MP3 250 and 2 MP3 500s
Joined: UTC
Posts: 22659
Location: Nashville, Indiana
 
Moderatus Rana
@stickyfrog avatar
MP3 250 and 2 MP3 500s
Joined: UTC
Posts: 22659
Location: Nashville, Indiana
UTC quote
Yep two up changes everything unless you do it everyday and have a good cupcake.
UTC

Molto Verboso
Piaggio mp3 500
Joined: UTC
Posts: 1312
Location: Longview,Texas 75604
 
Molto Verboso
Piaggio mp3 500
Joined: UTC
Posts: 1312
Location: Longview,Texas 75604
UTC quote
Slow turns on MP3.

Remember the gyroscope effect. Alittle fuel wth a little rear brake makes the MP3 bike stand upright. I am still working onthe tight right and left u-turns on the training course.
@jimc avatar
UTC

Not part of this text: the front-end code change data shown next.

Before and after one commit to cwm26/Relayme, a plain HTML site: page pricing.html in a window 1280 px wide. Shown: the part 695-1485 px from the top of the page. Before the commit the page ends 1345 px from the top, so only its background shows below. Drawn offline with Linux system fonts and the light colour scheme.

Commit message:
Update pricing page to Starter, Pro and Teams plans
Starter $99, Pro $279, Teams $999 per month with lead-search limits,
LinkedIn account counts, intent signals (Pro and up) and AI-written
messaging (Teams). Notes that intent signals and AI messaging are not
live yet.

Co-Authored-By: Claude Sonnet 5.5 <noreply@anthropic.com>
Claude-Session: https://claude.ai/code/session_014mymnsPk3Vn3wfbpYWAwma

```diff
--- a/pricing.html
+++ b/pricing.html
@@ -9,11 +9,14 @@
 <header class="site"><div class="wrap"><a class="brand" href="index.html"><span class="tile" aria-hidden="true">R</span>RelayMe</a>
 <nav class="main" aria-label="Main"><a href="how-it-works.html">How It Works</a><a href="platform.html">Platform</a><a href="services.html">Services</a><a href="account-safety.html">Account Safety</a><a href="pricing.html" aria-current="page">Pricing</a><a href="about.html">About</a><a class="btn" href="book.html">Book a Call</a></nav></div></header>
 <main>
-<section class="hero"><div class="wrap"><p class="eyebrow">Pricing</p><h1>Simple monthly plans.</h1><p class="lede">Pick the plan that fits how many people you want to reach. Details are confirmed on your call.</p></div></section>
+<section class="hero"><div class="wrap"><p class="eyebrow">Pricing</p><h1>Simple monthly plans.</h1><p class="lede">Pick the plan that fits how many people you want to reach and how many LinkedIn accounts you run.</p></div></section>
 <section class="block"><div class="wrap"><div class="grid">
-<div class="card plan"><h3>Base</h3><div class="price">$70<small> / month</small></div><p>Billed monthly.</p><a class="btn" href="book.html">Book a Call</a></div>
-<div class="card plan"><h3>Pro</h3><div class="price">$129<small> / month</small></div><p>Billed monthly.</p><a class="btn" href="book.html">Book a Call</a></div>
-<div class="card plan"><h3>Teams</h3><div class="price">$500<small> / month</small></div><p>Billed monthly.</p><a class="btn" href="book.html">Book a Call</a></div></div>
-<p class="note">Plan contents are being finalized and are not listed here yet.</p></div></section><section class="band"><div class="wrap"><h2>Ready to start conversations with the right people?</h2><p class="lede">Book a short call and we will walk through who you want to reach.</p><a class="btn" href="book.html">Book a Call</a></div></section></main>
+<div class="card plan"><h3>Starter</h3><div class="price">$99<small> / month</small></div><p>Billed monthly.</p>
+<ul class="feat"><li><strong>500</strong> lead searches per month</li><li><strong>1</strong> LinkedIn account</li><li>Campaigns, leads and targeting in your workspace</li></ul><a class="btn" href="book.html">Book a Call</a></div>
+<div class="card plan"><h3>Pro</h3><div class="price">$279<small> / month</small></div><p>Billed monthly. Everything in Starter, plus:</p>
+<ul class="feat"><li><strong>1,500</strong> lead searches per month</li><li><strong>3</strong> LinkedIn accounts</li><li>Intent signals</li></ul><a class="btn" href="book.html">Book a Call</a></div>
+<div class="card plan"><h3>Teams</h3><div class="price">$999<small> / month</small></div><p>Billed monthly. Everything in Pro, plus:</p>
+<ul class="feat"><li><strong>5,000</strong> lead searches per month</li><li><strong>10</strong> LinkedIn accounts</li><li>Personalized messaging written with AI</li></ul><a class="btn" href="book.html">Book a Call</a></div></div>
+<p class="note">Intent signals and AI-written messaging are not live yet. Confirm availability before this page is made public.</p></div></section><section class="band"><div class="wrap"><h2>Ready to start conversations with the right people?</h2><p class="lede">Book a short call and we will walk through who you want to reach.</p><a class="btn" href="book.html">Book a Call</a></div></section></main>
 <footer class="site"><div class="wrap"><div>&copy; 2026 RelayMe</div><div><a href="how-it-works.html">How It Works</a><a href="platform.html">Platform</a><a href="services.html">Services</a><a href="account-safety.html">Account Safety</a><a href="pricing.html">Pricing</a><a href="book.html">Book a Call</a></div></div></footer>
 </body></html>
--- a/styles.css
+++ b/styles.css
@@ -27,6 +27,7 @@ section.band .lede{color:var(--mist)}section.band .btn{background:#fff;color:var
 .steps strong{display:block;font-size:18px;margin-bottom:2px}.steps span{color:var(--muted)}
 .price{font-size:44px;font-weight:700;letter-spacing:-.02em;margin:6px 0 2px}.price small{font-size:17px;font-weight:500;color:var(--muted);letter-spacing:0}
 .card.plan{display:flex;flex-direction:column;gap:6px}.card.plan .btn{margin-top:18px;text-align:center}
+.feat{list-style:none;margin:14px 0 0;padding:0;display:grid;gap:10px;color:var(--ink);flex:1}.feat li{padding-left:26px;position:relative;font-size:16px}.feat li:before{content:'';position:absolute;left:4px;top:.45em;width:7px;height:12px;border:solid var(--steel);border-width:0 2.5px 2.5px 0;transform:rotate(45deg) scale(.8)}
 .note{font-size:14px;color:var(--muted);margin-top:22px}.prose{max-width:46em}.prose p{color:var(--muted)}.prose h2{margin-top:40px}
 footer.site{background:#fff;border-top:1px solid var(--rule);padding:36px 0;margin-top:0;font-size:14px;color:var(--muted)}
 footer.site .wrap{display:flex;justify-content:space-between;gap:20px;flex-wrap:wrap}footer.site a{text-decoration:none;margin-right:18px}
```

Moderaptor
The Hornet (GT200, aka Love Bug) and 'Dimples' - a GTS 300
Joined: UTC
Posts: 43686
Location: Pleasant Hill, CA
 
Moderaptor
@jimc avatar
The Hornet (GT200, aka Love Bug) and 'Dimples' - a GTS 300
Joined: UTC
Posts: 43686
Location: Pleasant Hill, CA
UTC quote
Any 'gyroscope' effect is minimal on an MP3. Actually on any bike once you understand the physics.

Straight line stability is all about rake and lean.
@sanogeo1 avatar
UTC

Molto Verboso
Red Mp 3 500
Joined: UTC
Posts: 1519
Location: Norman, Oklahoma. USA
 
Molto Verboso
@sanogeo1 avatar
Red Mp 3 500
Joined: UTC
Posts: 1519
Location: Norman, Oklahoma. USA
UTC quote
I do a lot of 2 up now. Sandy has really took to ridding. But at 64 for her and 68 for me I worry about hurting her in a fall. At our age we don't heal as fast. Even tho I wear braces on both legs I have no problem holding us up when stopping, (knock on wood) I always use tilt lock after coming to a full stop. Do it without thinking now. Will not try to lock it while still rolling. Upper legs very strong from years of working them out. My ankles will not work, so the need for braces. Going to large parking lot to do slow large U turns while two up. I can do one fine 1 up, need more practice on two up. They have a msf course 2 up locally. I am going to take it later. 7000 miles and growing. Had scoot one year now 8)
@sanogeo1 avatar
UTC

Molto Verboso
Red Mp 3 500
Joined: UTC
Posts: 1519
Location: Norman, Oklahoma. USA
 
Molto Verboso
@sanogeo1 avatar
Red Mp 3 500
Joined: UTC
Posts: 1519
Location: Norman, Oklahoma. USA
UTC quote
Just had a thought, All my U turns are to the left. I guess because we ride on the right side of the road. Even when in parking lots.
@gonzob avatar
UTC

Addicted
Previously:Fuoco 500ie with Active Suspension. Now: CTX700
Joined: UTC
Posts: 663
Location: Sydney, Australia
 
Addicted
@gonzob avatar
Previously:Fuoco 500ie with Active Suspension. Now: CTX700
Joined: UTC
Posts: 663
Location: Sydney, Australia
UTC quote
I can do tighter low speed turns on my Fuoco than I could on my HD Road King. I put it down to the shorter wheelbase and the smaller wheels.

As far as stability is concerned I don't think there's much in it. I use the rear brake ALL the time for low speed turns, as I did with the HD. The rear brake is essential IMHO. Of course, using it is easier on the Fuoco.

The biggest change with the MP3 is the fact that if I dropped the HD it would sit on the footpeg and crash bar and just grind off a bit of metal (the Harley had lots of that). If I drop the Fuoco, I first have to pick it up (much harder than the HD) and then have to repair lots of plastic bits. Makes you think twice about doing tricky manouevres.

Gonzo.

PS. I agree with JimC re the pillion stuff. It's excellent exercise. The biggest problem I have is that my elbows hit my missus' knees when doing a tight turn.
DoubleGood Design banner

Modern Vespa is the premier site for modern Vespa and Piaggio scooters. Vespa GTS300, GTS250, GTV, GT200, LX150, LXS, ET4, ET2, MP3, Fuoco, Elettrica and more.

Buy Me A Coffee
 

Shop on Amazon with Modern Vespa

Modern Vespa is a participant in the Amazon Services LLC Associates Program, an affiliate advertising program designed to provide a means for sites to earn advertising fees by advertising and linking to amazon.com


All Content Copyright 2005-2024 by Modern Vespa.
All Rights Reserved.


[ Time: 0.0160s ][ Queries: 3 (0.0073s) ][ live ][ 313 ][ ThingOne ]